Wednesday, June 06, 2007

Journey From a Chinese Orphanage to a Jewish Rite of Passage

after searching "chinese jewish", via flickr

Listening to the inaugural Rice Daddies podcast I learned that part of DISL's heritage is Jewish.

This occured to me when I came across this article, on (registration required), via inherentthesis, a blog by a friend who is doing a MFA thesis on the modern definition of family.
"Of the 613 laws in the Torah, the one that appears most often is the directive to welcome strangers. The girl once known as Fu Qian has been thinking about that a lot lately.

"Three weeks ago, she stood at the altar of her synagogue on the Upper West Side and gave a speech about it.
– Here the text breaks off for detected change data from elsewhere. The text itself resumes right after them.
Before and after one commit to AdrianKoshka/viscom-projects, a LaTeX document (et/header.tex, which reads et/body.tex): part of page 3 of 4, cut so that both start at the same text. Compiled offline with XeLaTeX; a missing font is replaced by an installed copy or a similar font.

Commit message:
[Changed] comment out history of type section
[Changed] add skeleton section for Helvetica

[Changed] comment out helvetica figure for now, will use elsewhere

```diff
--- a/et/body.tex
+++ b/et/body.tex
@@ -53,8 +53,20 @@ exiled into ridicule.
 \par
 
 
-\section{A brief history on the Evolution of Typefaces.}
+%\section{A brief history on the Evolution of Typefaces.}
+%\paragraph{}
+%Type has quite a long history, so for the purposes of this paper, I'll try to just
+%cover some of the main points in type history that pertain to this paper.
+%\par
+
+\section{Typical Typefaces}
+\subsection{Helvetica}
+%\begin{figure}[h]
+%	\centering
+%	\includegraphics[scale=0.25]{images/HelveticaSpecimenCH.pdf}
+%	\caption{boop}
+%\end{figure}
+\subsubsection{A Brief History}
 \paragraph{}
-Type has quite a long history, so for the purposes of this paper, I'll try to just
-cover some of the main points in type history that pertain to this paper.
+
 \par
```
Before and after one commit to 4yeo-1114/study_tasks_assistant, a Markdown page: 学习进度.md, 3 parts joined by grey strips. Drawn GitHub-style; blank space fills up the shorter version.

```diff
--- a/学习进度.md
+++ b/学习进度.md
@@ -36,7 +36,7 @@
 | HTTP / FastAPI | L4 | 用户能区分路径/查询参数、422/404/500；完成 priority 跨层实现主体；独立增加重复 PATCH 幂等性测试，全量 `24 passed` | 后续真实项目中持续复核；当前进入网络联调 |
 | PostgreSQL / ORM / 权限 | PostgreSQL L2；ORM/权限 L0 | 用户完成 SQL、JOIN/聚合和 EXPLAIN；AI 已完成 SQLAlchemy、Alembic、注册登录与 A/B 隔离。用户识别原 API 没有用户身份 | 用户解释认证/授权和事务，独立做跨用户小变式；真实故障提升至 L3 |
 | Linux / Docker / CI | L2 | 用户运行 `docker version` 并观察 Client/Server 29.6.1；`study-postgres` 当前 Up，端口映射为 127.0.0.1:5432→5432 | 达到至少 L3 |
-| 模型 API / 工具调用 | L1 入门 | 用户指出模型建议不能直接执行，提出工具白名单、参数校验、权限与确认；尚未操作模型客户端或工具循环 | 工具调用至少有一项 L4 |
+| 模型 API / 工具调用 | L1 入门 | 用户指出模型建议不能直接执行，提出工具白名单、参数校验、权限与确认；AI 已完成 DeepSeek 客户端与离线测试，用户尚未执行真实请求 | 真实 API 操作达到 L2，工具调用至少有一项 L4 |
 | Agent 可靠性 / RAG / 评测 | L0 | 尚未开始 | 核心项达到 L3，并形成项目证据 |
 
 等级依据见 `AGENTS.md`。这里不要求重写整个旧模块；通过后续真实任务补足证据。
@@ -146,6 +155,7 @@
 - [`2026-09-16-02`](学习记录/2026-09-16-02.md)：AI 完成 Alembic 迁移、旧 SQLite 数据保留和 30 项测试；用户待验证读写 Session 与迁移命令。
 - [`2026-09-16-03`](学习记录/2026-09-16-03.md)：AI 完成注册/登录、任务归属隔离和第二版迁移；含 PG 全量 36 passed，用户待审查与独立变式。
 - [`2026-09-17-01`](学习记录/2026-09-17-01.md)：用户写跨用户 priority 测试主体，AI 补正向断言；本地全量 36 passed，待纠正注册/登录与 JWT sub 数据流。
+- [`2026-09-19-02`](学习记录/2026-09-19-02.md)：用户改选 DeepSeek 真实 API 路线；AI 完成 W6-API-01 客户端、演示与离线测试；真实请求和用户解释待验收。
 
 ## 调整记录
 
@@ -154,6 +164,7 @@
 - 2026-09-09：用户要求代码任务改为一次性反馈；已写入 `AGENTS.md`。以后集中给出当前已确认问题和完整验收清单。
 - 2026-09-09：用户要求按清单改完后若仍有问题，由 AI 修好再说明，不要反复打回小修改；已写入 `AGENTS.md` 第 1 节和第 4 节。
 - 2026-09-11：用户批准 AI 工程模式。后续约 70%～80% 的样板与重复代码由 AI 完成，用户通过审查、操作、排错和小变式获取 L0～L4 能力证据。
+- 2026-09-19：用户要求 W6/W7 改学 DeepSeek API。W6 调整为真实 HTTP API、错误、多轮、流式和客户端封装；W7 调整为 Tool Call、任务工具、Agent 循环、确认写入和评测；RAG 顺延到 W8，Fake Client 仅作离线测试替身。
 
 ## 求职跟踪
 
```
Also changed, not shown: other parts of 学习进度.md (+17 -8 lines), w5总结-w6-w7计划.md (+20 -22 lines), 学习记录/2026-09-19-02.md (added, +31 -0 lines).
"Fu Qian, renamed Cecelia Nealon-Shapiro at 3 months, was one of the first Chinese children — most of them girls — taken in by American families after China opened its doors to international adoption in the early 1990s. Now, at 13, she is one of the first to complete the rite of passage into Jewish womanhood known as bat mitzvah." --continued at
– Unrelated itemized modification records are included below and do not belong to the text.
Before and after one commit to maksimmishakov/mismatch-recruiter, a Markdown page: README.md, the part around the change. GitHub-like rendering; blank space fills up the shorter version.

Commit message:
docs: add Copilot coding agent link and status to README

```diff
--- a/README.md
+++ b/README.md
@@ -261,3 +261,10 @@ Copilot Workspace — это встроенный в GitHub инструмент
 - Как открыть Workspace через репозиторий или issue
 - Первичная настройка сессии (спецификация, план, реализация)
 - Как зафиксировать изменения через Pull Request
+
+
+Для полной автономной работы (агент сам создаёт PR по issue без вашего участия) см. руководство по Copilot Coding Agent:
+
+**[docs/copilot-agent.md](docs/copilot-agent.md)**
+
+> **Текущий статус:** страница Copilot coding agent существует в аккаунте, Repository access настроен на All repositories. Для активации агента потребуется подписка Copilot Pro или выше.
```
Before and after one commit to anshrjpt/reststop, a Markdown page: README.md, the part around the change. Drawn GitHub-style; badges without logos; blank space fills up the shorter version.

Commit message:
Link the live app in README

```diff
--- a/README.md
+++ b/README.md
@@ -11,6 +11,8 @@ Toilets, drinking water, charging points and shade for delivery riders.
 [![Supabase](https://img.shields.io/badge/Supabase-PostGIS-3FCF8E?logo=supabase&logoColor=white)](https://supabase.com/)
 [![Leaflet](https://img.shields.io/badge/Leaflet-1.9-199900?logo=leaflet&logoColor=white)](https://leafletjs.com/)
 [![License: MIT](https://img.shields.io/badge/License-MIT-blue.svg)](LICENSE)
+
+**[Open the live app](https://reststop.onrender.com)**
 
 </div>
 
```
daddy in a strange land said...

I think it was the last issue of Hyphen that had an interesting piece about the growing number of Asian American (esp. LGBTQ) Jews, both by conversion and thru intermarriage.

I'm a mixed-race secular/ethnocultural Jew only, though. :)

la dra said...

Sadly, no bar mitzvah pictures for my hubby. :( But we do have Eagle Scout pics if anyone's interested. Love you, honey!

Green said...

That's interesting. I don't recall any kids at my temple/hebrew school who weren't born jewish (to jewish mothers), but I do recall it being drummed into us over the years that EVERYONE is always welcome in any temple, and that we should be made to feel welcome in any house of worship (church, but I think the rabbi/teachers felt it sacreligious to say 'church' inside the temple or something).